The Brit is currently negotiating a new contract with Mercedes.
A three-year deal is likely to break the £120million mark, yet despite all his millions in the bank, he says he is like everyone else and regularly checks his bank account.
And he says he is always trying to curb his spending, with his biggest expense being his travel budget.
I asked him if he still worries about having enough money in the bank when he is old, and he smiles and says: “Do I worry about my future? Nah. With money? I do that same thing as everyone else does. I check my bank accounts. I check the money going out and the money going in.
“On a quarterly basis I check my outgoings and there are many times where it is ridiculous the amount of money I spend.

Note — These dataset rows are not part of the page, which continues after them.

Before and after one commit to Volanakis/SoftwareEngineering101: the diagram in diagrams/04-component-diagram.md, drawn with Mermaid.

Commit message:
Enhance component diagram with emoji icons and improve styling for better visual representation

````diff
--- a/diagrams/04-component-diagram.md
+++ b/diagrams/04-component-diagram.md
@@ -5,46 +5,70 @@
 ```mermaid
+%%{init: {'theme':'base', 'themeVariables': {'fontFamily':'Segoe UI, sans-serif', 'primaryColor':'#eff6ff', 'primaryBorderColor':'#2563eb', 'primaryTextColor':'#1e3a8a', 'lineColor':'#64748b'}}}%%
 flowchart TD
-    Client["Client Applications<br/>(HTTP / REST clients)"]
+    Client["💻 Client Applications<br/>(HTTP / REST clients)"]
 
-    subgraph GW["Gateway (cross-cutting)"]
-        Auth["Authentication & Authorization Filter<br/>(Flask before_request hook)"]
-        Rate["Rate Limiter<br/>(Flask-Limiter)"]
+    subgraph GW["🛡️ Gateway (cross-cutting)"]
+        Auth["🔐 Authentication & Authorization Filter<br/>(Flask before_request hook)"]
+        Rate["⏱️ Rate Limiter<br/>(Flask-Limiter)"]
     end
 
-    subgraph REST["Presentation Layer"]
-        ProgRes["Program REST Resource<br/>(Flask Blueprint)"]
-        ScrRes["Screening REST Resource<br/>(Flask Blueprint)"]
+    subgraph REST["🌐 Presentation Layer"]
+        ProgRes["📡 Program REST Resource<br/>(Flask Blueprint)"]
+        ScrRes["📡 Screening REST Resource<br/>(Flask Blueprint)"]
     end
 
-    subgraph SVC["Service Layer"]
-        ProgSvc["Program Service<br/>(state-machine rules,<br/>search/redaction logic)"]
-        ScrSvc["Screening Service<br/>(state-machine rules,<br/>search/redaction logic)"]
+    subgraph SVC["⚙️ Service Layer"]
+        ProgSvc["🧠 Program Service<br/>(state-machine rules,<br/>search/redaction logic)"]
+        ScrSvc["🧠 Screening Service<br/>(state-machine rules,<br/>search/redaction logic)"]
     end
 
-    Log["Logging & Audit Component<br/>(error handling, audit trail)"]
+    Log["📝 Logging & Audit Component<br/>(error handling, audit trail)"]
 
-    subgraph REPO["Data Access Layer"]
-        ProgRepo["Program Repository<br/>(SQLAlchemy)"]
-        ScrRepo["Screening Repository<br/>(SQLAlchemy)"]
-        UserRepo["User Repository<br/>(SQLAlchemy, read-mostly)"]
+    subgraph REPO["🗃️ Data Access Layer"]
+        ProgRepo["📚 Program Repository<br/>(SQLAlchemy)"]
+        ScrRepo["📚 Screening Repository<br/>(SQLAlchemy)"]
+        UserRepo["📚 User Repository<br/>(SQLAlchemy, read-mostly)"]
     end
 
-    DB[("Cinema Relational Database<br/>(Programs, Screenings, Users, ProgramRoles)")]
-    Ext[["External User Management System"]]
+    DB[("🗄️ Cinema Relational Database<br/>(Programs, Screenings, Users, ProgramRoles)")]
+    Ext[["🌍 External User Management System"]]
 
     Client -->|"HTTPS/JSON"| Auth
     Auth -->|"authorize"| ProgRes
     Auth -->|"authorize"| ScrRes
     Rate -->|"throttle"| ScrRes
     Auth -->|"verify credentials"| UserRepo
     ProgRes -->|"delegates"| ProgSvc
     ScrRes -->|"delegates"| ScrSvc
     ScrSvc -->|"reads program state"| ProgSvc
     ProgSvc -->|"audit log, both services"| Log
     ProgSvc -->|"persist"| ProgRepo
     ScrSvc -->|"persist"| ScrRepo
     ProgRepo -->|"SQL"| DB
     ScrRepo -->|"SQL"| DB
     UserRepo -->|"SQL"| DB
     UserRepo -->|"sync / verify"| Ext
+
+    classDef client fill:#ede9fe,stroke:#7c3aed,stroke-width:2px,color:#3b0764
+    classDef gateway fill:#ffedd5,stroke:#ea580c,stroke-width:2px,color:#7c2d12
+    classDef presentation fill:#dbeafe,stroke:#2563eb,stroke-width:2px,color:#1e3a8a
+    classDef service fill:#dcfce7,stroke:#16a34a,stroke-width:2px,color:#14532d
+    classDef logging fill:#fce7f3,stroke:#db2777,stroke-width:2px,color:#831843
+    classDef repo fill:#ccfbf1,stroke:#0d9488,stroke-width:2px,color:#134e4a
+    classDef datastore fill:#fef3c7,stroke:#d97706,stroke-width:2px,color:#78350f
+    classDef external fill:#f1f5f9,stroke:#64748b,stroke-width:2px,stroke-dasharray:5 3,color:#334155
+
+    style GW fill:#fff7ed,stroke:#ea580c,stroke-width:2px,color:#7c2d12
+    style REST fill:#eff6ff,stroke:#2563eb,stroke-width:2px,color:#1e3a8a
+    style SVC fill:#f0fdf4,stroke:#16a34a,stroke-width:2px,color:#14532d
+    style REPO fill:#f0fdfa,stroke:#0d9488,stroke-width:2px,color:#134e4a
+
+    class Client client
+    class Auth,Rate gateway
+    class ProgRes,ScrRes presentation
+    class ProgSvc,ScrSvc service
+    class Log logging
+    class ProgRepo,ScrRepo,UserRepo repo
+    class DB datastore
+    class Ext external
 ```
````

“Mainly on travel because I book things the day before I go. You have a calendar and most people book things at the start of the year to get good deals. I book the day before, so that costs me a lot.
“I also cancel a lot. Sometimes I will be mid-air on my plane and decide to change direction, so that’s the issue.”
And it is not the only issue Hamilton is tackling these days.